- **What to do**
In the material below, find each line with the word "workflow" and copy it.

- **Extracted material**
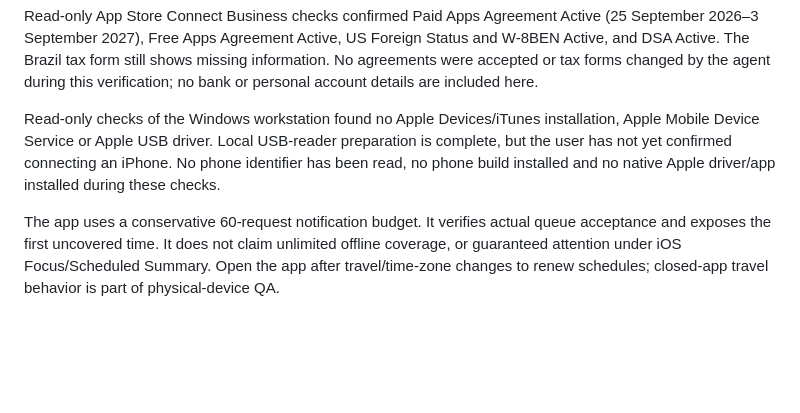
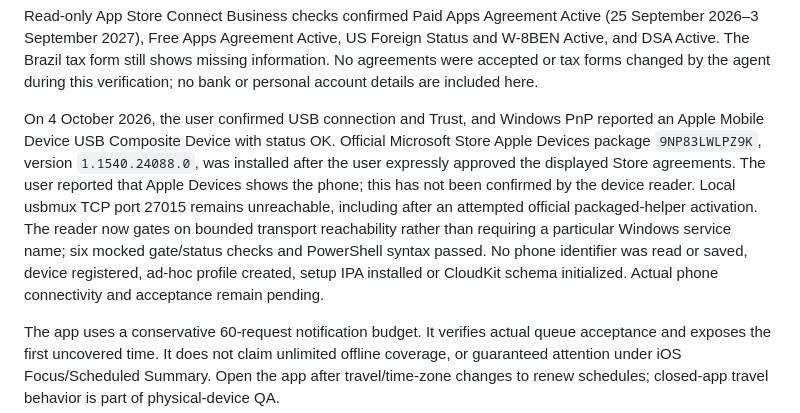
Before and after one commit to mf103871-boop/Shekati, a Markdown page: docs/VALIDATION.md, the part around one of its changes. GitHub-like rendering; blank space fills up the shorter version.

Commit message:
Record Windows Apple Devices setup and pending phone transport [skip ci]

```diff
--- a/docs/VALIDATION.md
+++ b/docs/VALIDATION.md
@@ -43,7 +43,7 @@ The distribution certificate and protected `.p12` were created and verified. All
 
 Read-only App Store Connect Business checks confirmed Paid Apps Agreement Active (25 September 2026–3 September 2027), Free Apps Agreement Active, US Foreign Status and W-8BEN Active, and DSA Active. The Brazil tax form still shows missing information. No agreements were accepted or tax forms changed by the agent during this verification; no bank or personal account details are included here.
 
-Read-only checks of the Windows workstation found no Apple Devices/iTunes installation, Apple Mobile Device Service or Apple USB driver. Local USB-reader preparation is complete, but the user has not yet confirmed connecting an iPhone. No phone identifier has been read, no phone build installed and no native Apple driver/app installed during these checks.
+On 4 October 2026, the user confirmed USB connection and Trust, and Windows PnP reported an Apple Mobile Device USB Composite Device with status OK. Official Microsoft Store Apple Devices package `9NP83LWLPZ9K`, version `1.1540.24088.0`, was installed after the user expressly approved the displayed Store agreements. The user reported that Apple Devices shows the phone; this has not been confirmed by the device reader. Local usbmux TCP port 27015 remains unreachable, including after an attempted official packaged-helper activation. The reader now gates on bounded transport reachability rather than requiring a particular Windows service name; six mocked gate/status checks and PowerShell syntax passed. No phone identifier was read or saved, device registered, ad-hoc profile created, setup IPA installed or CloudKit schema initialized. Actual phone connectivity and acceptance remain pending.
 
 The app uses a conservative 60-request notification budget. It verifies actual queue acceptance and exposes the first uncovered time. It does not claim unlimited offline coverage, or guaranteed attention under iOS Focus/Scheduled Summary. Open the app after travel/time-zone changes to renew schedules; closed-app travel behavior is part of physical-device QA.
 
```
Also changed, not shown: other parts of docs/VALIDATION.md (+1 -1 lines), docs/ACCOUNT_SETUP_STATUS.md (+2 -2 lines), docs/CONNECT_ACCOUNTS_AR.md (+1 -1 lines).
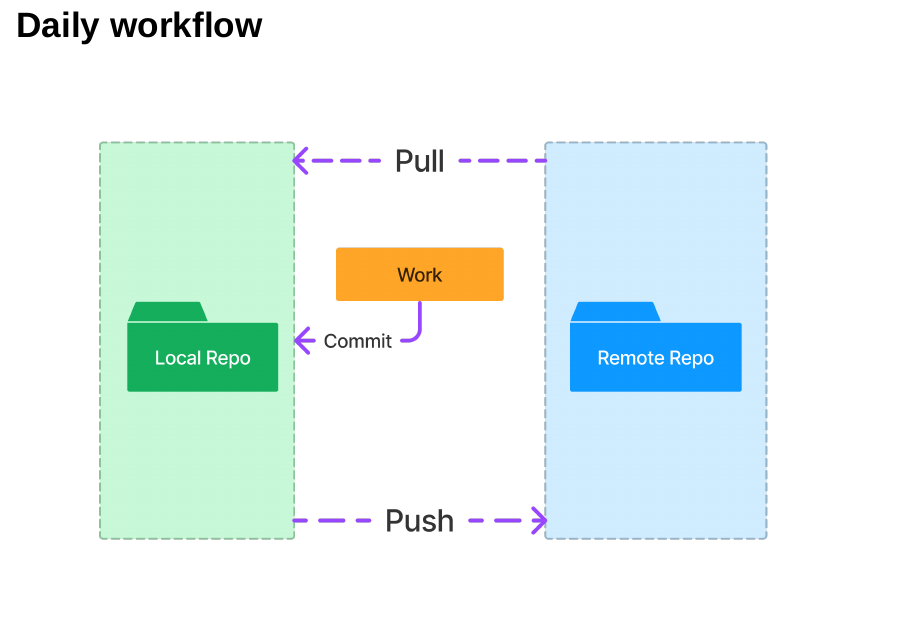
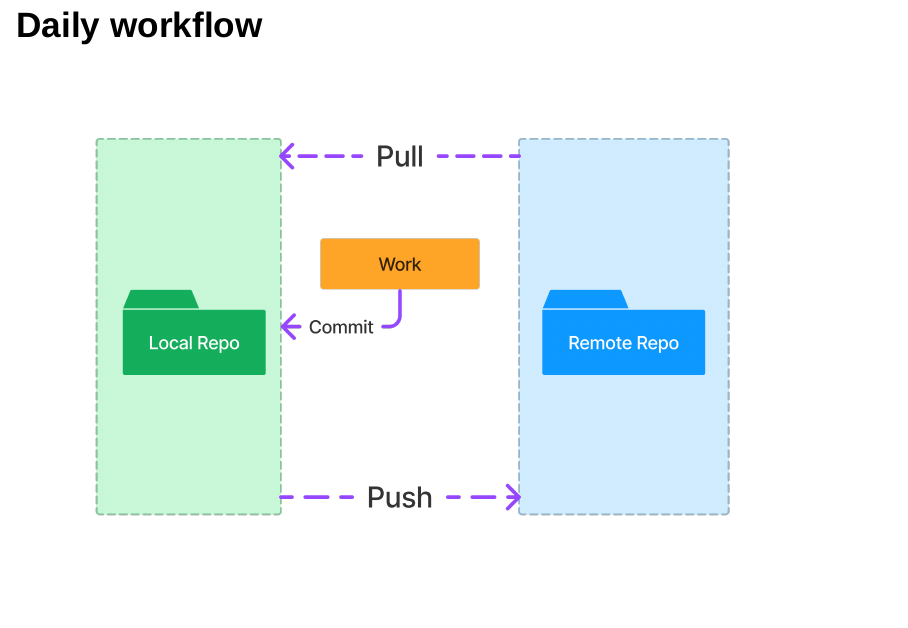
Before and after one commit to Emotion-Dynamics-Lab/lab-workshop, an R Markdown document (presentation/presentation.Rmd): page 11 of 15. Rendered offline with R 4.5, knitr and Pandoc, with nearby package versions; drawn as Slidy slides in place of the format the file asks for.

Commit message:
img fixes and new exercise folder

```diff
--- a/presentation/presentation.Rmd
+++ b/presentation/presentation.Rmd
@@ -76,7 +76,7 @@ This creates a local copy of the repository. Typically you only need to clone on
 <img src="img/clone.png" width="100%" />
 
 ## Daily workflow { .flexbox .vcenter}
-<img src="img/workflow.png" width="95%"/>
+<img src="img/workflow.png" width="90%"/>
 
 ## When to fetch/pull, commit, and push?
 
```
Also changed, not shown: presentation/presentation.html.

- **Answer box**
 ## Daily workflow { .flexbox .vcenter}
-<img src="img/workflow.png" width="95%"/>
+<img src="img/workflow.png" width="90%"/>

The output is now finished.